Apple's iPhone is forcing a new wave of mobile device innovation, and validates the superiority of Unix-like systems on mobile devices over Windows, claimed Intel chief executive Paul Otellini.
"Virtually every computer and handset manufacturer on the planet is struggling to figure out how to compete with Apple," Otellini said at the Morgan Stanley Technology Conference in San Francisco.
Apple's forthcoming iPhone offers far more features than competing mobile phones, and Otellini believes that handset manufacturers will have to switch to more powerful yet energy-efficient processors to compete.
Intel is developing an ultra low power micro-architecture with integrated graphics that will be able to power mobile devices with mere milliwatts of power. The first version of the chip is slated for release later this year.
The chip features the same architecture as existing server and desktop systems, and will be able to run all existing applications and services.
"If we get power and price down to the right point, I think it is a killer silicon compilation to these kinds of devices," said Otellini.
Intel spun off its mobile phone chip business last year to the Marvell Technology Group.
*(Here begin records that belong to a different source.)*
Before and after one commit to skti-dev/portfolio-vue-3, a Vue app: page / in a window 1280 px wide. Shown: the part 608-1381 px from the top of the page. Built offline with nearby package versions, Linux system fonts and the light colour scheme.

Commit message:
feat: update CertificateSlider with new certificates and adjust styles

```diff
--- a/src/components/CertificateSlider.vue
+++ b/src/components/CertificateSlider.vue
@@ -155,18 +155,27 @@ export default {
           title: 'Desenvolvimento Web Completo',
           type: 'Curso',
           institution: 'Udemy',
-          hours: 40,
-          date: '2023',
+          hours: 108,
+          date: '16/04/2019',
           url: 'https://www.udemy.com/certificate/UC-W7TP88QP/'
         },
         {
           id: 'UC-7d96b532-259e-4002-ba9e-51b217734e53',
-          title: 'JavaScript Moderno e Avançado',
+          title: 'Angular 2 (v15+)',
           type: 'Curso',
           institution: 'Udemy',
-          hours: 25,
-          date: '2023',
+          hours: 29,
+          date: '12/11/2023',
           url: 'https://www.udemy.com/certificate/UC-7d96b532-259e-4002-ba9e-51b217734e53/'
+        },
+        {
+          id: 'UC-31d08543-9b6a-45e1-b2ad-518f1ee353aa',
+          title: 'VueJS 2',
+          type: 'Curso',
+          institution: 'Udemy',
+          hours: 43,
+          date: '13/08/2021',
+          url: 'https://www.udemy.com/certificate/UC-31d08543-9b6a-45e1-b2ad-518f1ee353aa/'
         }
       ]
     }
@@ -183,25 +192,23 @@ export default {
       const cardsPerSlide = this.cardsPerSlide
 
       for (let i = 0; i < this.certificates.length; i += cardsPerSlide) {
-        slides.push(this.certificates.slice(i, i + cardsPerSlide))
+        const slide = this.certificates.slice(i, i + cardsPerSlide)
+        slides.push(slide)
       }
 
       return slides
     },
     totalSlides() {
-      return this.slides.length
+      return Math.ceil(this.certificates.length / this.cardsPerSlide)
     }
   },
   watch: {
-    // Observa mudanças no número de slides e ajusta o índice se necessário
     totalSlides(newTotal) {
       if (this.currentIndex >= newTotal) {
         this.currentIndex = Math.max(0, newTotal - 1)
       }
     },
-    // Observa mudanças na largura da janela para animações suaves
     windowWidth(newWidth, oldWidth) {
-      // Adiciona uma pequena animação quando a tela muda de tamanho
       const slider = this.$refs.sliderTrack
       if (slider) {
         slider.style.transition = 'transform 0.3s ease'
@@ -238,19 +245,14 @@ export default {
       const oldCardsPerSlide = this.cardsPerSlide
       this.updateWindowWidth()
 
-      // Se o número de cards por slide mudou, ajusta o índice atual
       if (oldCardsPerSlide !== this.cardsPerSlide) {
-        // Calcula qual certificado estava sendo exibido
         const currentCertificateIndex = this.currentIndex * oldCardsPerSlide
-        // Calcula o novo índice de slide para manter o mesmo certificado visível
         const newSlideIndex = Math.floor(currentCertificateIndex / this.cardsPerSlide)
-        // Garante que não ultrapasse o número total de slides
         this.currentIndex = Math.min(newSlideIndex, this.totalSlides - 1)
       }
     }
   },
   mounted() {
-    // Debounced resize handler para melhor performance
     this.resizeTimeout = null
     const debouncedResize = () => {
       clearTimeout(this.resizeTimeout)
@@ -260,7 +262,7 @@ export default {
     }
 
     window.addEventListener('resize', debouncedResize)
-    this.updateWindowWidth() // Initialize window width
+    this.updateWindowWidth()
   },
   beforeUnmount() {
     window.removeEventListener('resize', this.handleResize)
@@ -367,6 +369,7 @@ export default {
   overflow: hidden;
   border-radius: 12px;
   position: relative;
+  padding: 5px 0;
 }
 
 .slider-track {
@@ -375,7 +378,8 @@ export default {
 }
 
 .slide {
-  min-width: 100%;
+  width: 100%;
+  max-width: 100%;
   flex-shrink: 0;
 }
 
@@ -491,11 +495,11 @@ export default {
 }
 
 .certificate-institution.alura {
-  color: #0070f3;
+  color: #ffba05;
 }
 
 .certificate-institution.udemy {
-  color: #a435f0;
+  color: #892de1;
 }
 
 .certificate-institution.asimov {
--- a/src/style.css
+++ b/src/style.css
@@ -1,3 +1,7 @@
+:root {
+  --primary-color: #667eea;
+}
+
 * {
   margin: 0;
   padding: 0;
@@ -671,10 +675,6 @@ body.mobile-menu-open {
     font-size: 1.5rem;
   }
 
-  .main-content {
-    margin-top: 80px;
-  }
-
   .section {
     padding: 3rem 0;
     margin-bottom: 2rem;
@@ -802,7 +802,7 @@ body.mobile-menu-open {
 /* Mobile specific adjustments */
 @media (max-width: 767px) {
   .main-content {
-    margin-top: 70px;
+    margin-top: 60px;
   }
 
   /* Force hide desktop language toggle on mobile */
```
It has been suggested that Apple's iPhone will run a Marvell Xscale processor.
Apple has not disclosed the hardware specifications of the iPhone, but has said that it will be running a special version of the OS X operating system that powers Mac systems.
Otellini touted ultra-mobile handsets as one of the most promising markets for Linux and other Unix derivatives such as OS X.
Microsoft has been unable to meet Intel's requests to create a Windows version that performs well in the mobile space, he claimed.
"Where I see Linux as an opportunity is in ultra-mobile handsets. These things are much more inclined to be a Linux or a Unix derivative kind of product like OS X," said Otellini.
"The power performance footprint in terms of the kernel for Linux for ultra-mobile is quite good as opposed to the footprint for Vista.
"You can get Windows CE in there, but you sure can't get Windows Vista in there as a small kernel version, which we are nudging [Microsoft] to do. We would like to see Microsoft do a much more power-optimised, form factor-optimised kernel."
Windows CE comes in a smaller version for use in embedded devices such as set-top boxes. Microsoft has also developed a special version of the software for mobile phones marketed as Windows Mobile.
But Windows CE fails to meet the feature demands of so-called ultra-mobile PCs, offering full PC functionality as well as all day battery life.
Microsoft and Intel unveiled a first version of such an ultra mobile PC last year codenamed Origami. Although it generated much initial hype, the device was considered a poorly engineered first version.
Intel chief sings praises of iPhone
By Tom Sanders on Mar 7, 2007 8:27AM